Richard and myself have decided we might try 2 monthly newsletters. One written by him at the start of the month and the other written by myself near the end of the month. With Richard being in Brandon his prospective is a lot more Manitoba and Eastern Saskatchewan and I am in Calgary so my focus is in Alberta and Western Saskatchewan. If you find twice a month is too much and we don’t know what we are talking about, please call Richard with suggestions and insults.
Markets remain extremely volatile, seeing future markets up big one day and down big another. The latest price swings were because of cold weather concerns with much of the cold and snow hitting the mid-western USA last week (and some other macro factors but I am not smart enough to relay it in comprehensive thought). The Canadian Prairies finally got some moisture, in the form of April snow, and at this point all moisture is welcomed. In southern Alberta many producers have gotten an early start to seeding making headway on Wheat and Yellow Pea acres.
Give us a call if you have any questions or would like to price out current crop or new crop picked up at the bin.
Until next time,
Marketer/Owner - Calgary, AB
We have had a wild ride in the markets this year haven’t we. Up $15 on day down $16 the next. This is making it harder for producers to pick a time to pull the trigger. I think the biggest mistake you can make is to not do something. A good marketing plan does not involve the phrase “Lets wait and see what happens”. That is not a plan, it is rolling the dice with your operations future.
One other comment I have regarding marketing your crops. Make sure you know what you have in your bins. Make sure to get accurate moisture, grade and grams/.5-liter weights. This is especially important when marketing oats. We are still seeing elevators using different conversion factors (Avery, Winchester, or Imperial). That is why we need g/.5l weights. That allows buyers to know what they are buying. And then they know it will work into their end users’ programs.
After those comments I should maybe just stick to grain prices. We have seen feed prices soften a bit from 2 months ago. Most buyers have coverage through April and into May. They know there will be issues with road bans and producers busy in the field. We still are seeing historically strong pricing in all feed grains. From the conversations we are having with producers most of the grain (85%) is already priced and a large % of it has moved. This should mean very little clean out pressure in June and July. Sellers do have to remember that September prices and June prices must meet somewhere. No one knows if it will be by current prices dropping to new crop or new crop moving up. Today with it being dry across a large part of central North America I would guess new crop will move up. Just remember what you pay to get this newsletter when you consider the value of my thoughts. As we all know one major rain event through the Midwest and all bets are off.

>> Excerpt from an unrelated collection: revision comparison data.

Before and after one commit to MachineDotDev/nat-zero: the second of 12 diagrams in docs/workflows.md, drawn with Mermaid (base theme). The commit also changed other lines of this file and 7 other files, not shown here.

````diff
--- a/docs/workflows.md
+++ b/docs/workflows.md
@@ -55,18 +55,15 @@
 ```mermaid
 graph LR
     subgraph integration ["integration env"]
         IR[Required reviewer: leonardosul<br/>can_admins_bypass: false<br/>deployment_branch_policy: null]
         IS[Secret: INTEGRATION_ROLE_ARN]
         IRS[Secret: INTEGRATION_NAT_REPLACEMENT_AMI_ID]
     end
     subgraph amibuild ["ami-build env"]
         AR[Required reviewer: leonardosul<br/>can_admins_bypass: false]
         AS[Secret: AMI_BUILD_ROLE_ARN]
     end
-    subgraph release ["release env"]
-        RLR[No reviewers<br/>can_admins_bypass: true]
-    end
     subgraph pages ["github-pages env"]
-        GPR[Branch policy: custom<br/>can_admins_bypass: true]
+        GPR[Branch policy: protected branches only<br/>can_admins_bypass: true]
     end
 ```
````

We do have good demand for feed grains of all kinds. The better prices are for June/July movement. The prices are off the highs by 5% for both wheat and barley. If you still have some not prices let us know how much and the specs so we can keep you posted on any selling opportunities.
We still have good demand for heated canola, yellow peas, and all feed grains. Green peas just don’t want to recover to December levels. Flax is still strong as well. $22-23/ bushel. We do have good new crop pricing on several commodities as well.
Give us a call if you have any questions or comments. Lets all think rainy thoughts for the next while and get the crop off to a good start. Until next month.
Quality Grain Marketing
John Falk Richie Yaremko
Marketer – Altona MB Marketer – Yorkton SK
Victor Dorma Reed McDonald
Marketer - Airdrie AB Owner/Marketer – Calgary AB.
Wes Schneider Howard Warren
Marketer - Vulcan AB Marketer – Champion AB
Robert Rusu Andrew Hall
Marketer - Moose Jaw SK Marketer – Lethbridge AB